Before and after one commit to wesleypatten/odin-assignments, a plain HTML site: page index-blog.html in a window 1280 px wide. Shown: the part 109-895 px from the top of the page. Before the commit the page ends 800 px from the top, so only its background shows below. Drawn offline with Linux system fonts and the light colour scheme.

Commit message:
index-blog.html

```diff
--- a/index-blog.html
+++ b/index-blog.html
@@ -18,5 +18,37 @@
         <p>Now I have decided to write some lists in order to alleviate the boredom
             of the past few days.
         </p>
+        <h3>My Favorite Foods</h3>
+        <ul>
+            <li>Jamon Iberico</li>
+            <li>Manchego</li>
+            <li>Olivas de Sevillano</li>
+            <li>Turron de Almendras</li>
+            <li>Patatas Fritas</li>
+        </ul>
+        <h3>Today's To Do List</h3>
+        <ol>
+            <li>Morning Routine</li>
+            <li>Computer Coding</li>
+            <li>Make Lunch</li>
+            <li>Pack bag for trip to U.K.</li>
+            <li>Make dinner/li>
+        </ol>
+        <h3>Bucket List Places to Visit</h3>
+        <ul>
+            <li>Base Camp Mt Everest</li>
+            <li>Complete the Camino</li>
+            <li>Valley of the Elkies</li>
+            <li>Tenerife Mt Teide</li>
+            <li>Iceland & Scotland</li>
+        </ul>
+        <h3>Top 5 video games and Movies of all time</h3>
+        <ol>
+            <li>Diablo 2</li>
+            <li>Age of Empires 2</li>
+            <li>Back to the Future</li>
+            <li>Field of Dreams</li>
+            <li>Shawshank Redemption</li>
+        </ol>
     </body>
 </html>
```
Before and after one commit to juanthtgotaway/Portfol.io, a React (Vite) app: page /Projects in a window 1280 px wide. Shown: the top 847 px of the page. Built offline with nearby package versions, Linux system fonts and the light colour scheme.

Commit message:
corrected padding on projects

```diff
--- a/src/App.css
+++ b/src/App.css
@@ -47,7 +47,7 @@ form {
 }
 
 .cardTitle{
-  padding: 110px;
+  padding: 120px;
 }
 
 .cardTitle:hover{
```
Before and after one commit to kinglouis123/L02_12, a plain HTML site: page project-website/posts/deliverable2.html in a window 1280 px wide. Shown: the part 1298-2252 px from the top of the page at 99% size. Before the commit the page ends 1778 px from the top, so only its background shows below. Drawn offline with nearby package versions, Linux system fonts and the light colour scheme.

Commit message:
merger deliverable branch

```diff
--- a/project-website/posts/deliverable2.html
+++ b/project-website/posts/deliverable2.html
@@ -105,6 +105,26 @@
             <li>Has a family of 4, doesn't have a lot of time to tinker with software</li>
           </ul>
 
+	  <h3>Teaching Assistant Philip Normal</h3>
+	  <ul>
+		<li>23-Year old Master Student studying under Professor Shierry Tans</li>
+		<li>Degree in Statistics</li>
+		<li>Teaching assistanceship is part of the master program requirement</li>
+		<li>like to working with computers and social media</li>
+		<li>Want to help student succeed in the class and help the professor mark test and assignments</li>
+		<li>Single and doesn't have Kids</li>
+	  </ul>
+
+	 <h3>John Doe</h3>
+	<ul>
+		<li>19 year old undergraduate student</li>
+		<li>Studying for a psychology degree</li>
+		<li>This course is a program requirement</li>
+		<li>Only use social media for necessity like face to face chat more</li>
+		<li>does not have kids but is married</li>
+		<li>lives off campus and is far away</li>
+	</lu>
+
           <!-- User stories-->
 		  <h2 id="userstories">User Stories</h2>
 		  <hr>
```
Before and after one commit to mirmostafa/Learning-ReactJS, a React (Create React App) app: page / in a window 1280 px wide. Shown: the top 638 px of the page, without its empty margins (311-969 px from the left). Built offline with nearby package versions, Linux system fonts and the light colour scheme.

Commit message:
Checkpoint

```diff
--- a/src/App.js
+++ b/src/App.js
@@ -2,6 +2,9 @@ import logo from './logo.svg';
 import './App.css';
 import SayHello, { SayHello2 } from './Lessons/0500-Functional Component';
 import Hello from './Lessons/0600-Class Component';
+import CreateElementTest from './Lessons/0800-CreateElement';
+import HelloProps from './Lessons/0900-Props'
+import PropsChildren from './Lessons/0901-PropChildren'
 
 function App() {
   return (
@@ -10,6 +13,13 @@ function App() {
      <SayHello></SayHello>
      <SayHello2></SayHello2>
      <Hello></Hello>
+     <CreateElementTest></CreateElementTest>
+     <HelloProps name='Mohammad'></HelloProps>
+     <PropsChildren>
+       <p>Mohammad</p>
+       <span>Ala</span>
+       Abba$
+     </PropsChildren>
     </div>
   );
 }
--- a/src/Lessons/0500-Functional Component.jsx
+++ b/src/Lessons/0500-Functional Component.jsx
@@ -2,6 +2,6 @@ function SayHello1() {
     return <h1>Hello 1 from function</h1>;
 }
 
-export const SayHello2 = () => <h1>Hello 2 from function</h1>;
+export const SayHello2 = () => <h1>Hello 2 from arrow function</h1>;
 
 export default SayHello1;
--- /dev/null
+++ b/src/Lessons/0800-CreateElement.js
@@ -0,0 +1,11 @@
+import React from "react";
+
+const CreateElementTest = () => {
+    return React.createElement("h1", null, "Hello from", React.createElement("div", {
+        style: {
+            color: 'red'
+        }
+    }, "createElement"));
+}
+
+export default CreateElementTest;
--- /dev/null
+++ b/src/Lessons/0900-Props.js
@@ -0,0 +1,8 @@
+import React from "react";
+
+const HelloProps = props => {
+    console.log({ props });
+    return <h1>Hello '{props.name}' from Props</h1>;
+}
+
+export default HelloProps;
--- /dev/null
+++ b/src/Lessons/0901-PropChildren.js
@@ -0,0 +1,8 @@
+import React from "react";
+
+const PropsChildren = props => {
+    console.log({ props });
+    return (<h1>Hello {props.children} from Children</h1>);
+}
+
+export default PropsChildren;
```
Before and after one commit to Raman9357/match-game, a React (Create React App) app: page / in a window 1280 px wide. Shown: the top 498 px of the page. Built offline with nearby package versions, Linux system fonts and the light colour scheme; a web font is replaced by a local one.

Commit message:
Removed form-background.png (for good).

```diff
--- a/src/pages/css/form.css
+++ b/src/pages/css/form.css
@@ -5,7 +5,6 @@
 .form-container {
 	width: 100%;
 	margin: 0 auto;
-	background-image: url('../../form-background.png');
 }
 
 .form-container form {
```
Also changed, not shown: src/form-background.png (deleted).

§ §

▶ **Exercise objective**: All the lines above should be written out once more, exactly.

▶ **Solved exercise**:
Before and after one commit to wesleypatten/odin-assignments, a plain HTML site: page index-blog.html in a window 1280 px wide. Shown: the part 109-895 px from the top of the page. Before the commit the page ends 800 px from the top, so only its background shows below. Drawn offline with Linux system fonts and the light colour scheme.

Commit message:
index-blog.html

```diff
--- a/index-blog.html
+++ b/index-blog.html
@@ -18,5 +18,37 @@
         <p>Now I have decided to write some lists in order to alleviate the boredom
             of the past few days.
         </p>
+        <h3>My Favorite Foods</h3>
+        <ul>
+            <li>Jamon Iberico</li>
+            <li>Manchego</li>
+            <li>Olivas de Sevillano</li>
+            <li>Turron de Almendras</li>
+            <li>Patatas Fritas</li>
+        </ul>
+        <h3>Today's To Do List</h3>
+        <ol>
+            <li>Morning Routine</li>
+            <li>Computer Coding</li>
+            <li>Make Lunch</li>
+            <li>Pack bag for trip to U.K.</li>
+            <li>Make dinner/li>
+        </ol>
+        <h3>Bucket List Places to Visit</h3>
+        <ul>
+            <li>Base Camp Mt Everest</li>
+            <li>Complete the Camino</li>
+            <li>Valley of the Elkies</li>
+            <li>Tenerife Mt Teide</li>
+            <li>Iceland & Scotland</li>
+        </ul>
+        <h3>Top 5 video games and Movies of all time</h3>
+        <ol>
+            <li>Diablo 2</li>
+            <li>Age of Empires 2</li>
+            <li>Back to the Future</li>
+            <li>Field of Dreams</li>
+            <li>Shawshank Redemption</li>
+        </ol>
     </body>
 </html>
```
Before and after one commit to juanthtgotaway/Portfol.io, a React (Vite) app: page /Projects in a window 1280 px wide. Shown: the top 847 px of the page. Built offline with nearby package versions, Linux system fonts and the light colour scheme.

Commit message:
corrected padding on projects

```diff
--- a/src/App.css
+++ b/src/App.css
@@ -47,7 +47,7 @@ form {
 }
 
 .cardTitle{
-  padding: 110px;
+  padding: 120px;
 }
 
 .cardTitle:hover{
```
Before and after one commit to kinglouis123/L02_12, a plain HTML site: page project-website/posts/deliverable2.html in a window 1280 px wide. Shown: the part 1298-2252 px from the top of the page at 99% size. Before the commit the page ends 1778 px from the top, so only its background shows below. Drawn offline with nearby package versions, Linux system fonts and the light colour scheme.

Commit message:
merger deliverable branch

```diff
--- a/project-website/posts/deliverable2.html
+++ b/project-website/posts/deliverable2.html
@@ -105,6 +105,26 @@
             <li>Has a family of 4, doesn't have a lot of time to tinker with software</li>
           </ul>
 
+	  <h3>Teaching Assistant Philip Normal</h3>
+	  <ul>
+		<li>23-Year old Master Student studying under Professor Shierry Tans</li>
+		<li>Degree in Statistics</li>
+		<li>Teaching assistanceship is part of the master program requirement</li>
+		<li>like to working with computers and social media</li>
+		<li>Want to help student succeed in the class and help the professor mark test and assignments</li>
+		<li>Single and doesn't have Kids</li>
+	  </ul>
+
+	 <h3>John Doe</h3>
+	<ul>
+		<li>19 year old undergraduate student</li>
+		<li>Studying for a psychology degree</li>
+		<li>This course is a program requirement</li>
+		<li>Only use social media for necessity like face to face chat more</li>
+		<li>does not have kids but is married</li>
+		<li>lives off campus and is far away</li>
+	</lu>
+
           <!-- User stories-->
 		  <h2 id="userstories">User Stories</h2>
 		  <hr>
```
Before and after one commit to mirmostafa/Learning-ReactJS, a React (Create React App) app: page / in a window 1280 px wide. Shown: the top 638 px of the page, without its empty margins (311-969 px from the left). Built offline with nearby package versions, Linux system fonts and the light colour scheme.

Commit message:
Checkpoint

```diff
--- a/src/App.js
+++ b/src/App.js
@@ -2,6 +2,9 @@ import logo from './logo.svg';
 import './App.css';
 import SayHello, { SayHello2 } from './Lessons/0500-Functional Component';
 import Hello from './Lessons/0600-Class Component';
+import CreateElementTest from './Lessons/0800-CreateElement';
+import HelloProps from './Lessons/0900-Props'
+import PropsChildren from './Lessons/0901-PropChildren'
 
 function App() {
   return (
@@ -10,6 +13,13 @@ function App() {
      <SayHello></SayHello>
      <SayHello2></SayHello2>
      <Hello></Hello>
+     <CreateElementTest></CreateElementTest>
+     <HelloProps name='Mohammad'></HelloProps>
+     <PropsChildren>
+       <p>Mohammad</p>
+       <span>Ala</span>
+       Abba$
+     </PropsChildren>
     </div>
   );
 }
--- a/src/Lessons/0500-Functional Component.jsx
+++ b/src/Lessons/0500-Functional Component.jsx
@@ -2,6 +2,6 @@ function SayHello1() {
     return <h1>Hello 1 from function</h1>;
 }
 
-export const SayHello2 = () => <h1>Hello 2 from function</h1>;
+export const SayHello2 = () => <h1>Hello 2 from arrow function</h1>;
 
 export default SayHello1;
--- /dev/null
+++ b/src/Lessons/0800-CreateElement.js
@@ -0,0 +1,11 @@
+import React from "react";
+
+const CreateElementTest = () => {
+    return React.createElement("h1", null, "Hello from", React.createElement("div", {
+        style: {
+            color: 'red'
+        }
+    }, "createElement"));
+}
+
+export default CreateElementTest;
--- /dev/null
+++ b/src/Lessons/0900-Props.js
@@ -0,0 +1,8 @@
+import React from "react";
+
+const HelloProps = props => {
+    console.log({ props });
+    return <h1>Hello '{props.name}' from Props</h1>;
+}
+
+export default HelloProps;
--- /dev/null
+++ b/src/Lessons/0901-PropChildren.js
@@ -0,0 +1,8 @@
+import React from "react";
+
+const PropsChildren = props => {
+    console.log({ props });
+    return (<h1>Hello {props.children} from Children</h1>);
+}
+
+export default PropsChildren;
```
Before and after one commit to Raman9357/match-game, a React (Create React App) app: page / in a window 1280 px wide. Shown: the top 498 px of the page. Built offline with nearby package versions, Linux system fonts and the light colour scheme; a web font is replaced by a local one.

Commit message:
Removed form-background.png (for good).

```diff
--- a/src/pages/css/form.css
+++ b/src/pages/css/form.css
@@ -5,7 +5,6 @@
 .form-container {
 	width: 100%;
 	margin: 0 auto;
-	background-image: url('../../form-background.png');
 }
 
 .form-container form {
```
Also changed, not shown: src/form-background.png (deleted).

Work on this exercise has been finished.